I receive several pitches each day. In general, even if I don’t write about what they’re pitching, I welcome the approach.

A few days ago, however, I received this email:

subject: I’d like to know your opinion Hello, My name is […]. I’m a […] student at […]. I writing you because I’d like to know your opinion about a YouTube Viral ad I saw recently posted on AdRants for a nonprofit called […]. Recently I’m seeing more nonprofits use social media to spread their message. This ad in particular struck me because it seemed like it was directed at a specific type of YouTube viewer, FailBlog fans. FYI FailBlog is a YouTube channel that posts juvenile videos about people falling and such. What I found refreshing is the fact that a serious nonprofit like […] is using a juvenile ad to communicate a serious message. Here’s the video link: [Deleted – I’m not giving him the traffic] Hope you enjoy it and post about it. Look forward to hearing your comments. Thank You

Reading this, my spidey senses started tingling:

  • The person sending the email opened saying they wanted my opinion and closed asking me to post about it (is this what you had in mind?)
  • Some of the language sounded a lot like an informal version of what I see in a lot of pitches – “Recently we’re seeing more companies use X to do Y.

After about 30 seconds of pondering this, I glanced at the email address of the sender, only to see that the email came from the domain of one of the world’s largest advertising agencies. What’s more, the person who sent the email appeared to be the person who had posted the video on YouTube. Instead of potentially getting me to write about their creative video, the agency has succeeded in getting me to block all emails from their domain in future. What’s wrong with this approach?

Main faults

  • The email, coming from an ad agency’s domain, claimed to be from a student. Even if the person really was a summer student at this agency, their actions reflect on the company. 
  • The sender claimed to have seen the video on AdRants (it was indeed posted there) when in reality they posted it to YouTube themselves.

More problems

  • The email describes the video as a “YouTube viral ad.” It had 2,900 views. Not exactly viral.
  • There are clear typos in the email, for example “I writing you…”
  • There is zero personalization in the email. I have no way of knowing if they have ever seen my site, or even if they know my name.

This kind of deceptive outreach is deceptive, unethical and frankly despicable. Don’t do it.
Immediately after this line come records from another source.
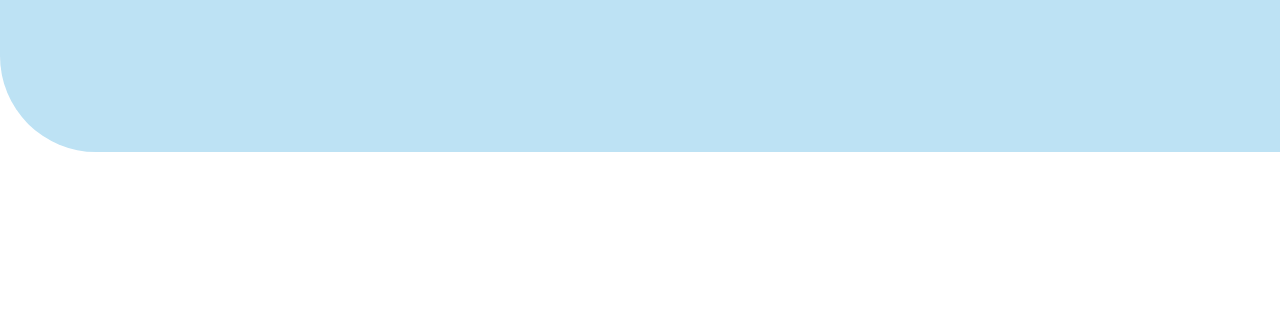
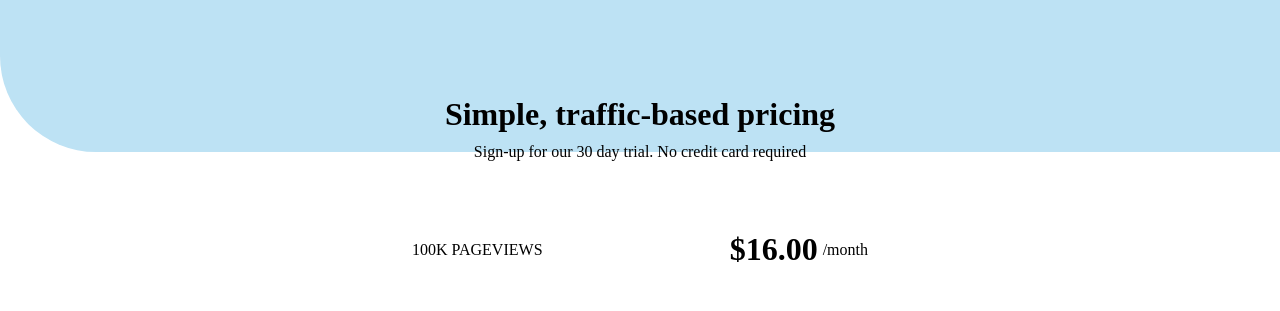
Before and after one commit to witehound/friendly-tribble, a plain HTML site: page box_four/index.html in a window 1280 px wide. Shown: the part 208-519 px from the top of the page. Drawn offline with Linux system fonts and the light colour scheme.

Commit message:
second commit for box four

```diff
--- a/box_four/index.html
+++ b/box_four/index.html
@@ -9,5 +9,20 @@
   </head>
   <body>
     <div class="bg"></div>
+    <div class="container">
+      <div class="top">
+        <h1>Simple, traffic-based pricing</h1>
+        <p>Sign-up for our 30 day trial. No credit card required</p>
+      </div>
+      <div class="bottom">
+        <div class="bone">
+          <p>100K PAGEVIEWS</p>
+          <div class="price">
+            <h1>$16.00</h1>
+            /month
+          </div>
+        </div>
+      </div>
+    </div>
   </body>
 </html>
--- a/box_four/style.css
+++ b/box_four/style.css
@@ -6,6 +6,11 @@
 
 body {
   position: relative;
+  display: flex;
+  align-items: center;
+  justify-content: center;
+  width: 100vw;
+  height: 100vh;
 }
 
 .bg {
@@ -16,4 +21,46 @@ body {
   width: 100vw;
   height: 45vh;
   border-bottom-left-radius: 6rem;
+  z-index: -100;
 }
+
+.container {
+  padding: 20px;
+  width: 100%;
+  display: flex;
+  align-items: center;
+  justify-content: center;
+  flex-direction: column;
+  gap: 50px;
+}
+
+.top {
+  display: flex;
+  justify-content: center;
+  align-items: center;
+  gap: 10px;
+  flex-direction: column;
+}
+
+.bottom {
+  background-color: white;
+  width: 40%;
+  display: flex;
+  padding: 20px;
+  align-items: center;
+  justify-content: center;
+  border-radius: 3px;
+}
+
+.bone {
+  width: 100%;
+  display: flex;
+  align-items: center;
+  justify-content: space-between;
+}
+
+.price {
+  display: flex;
+  align-items: center;
+  gap: 5px;
+}
```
Dave Fleet
Managing Director and Head of Global Digital Crisis at Edelman. Husband and dad of two. Cycling nut; bookworm; videogamer; Britnadian. Opinions are mine, not my employer's.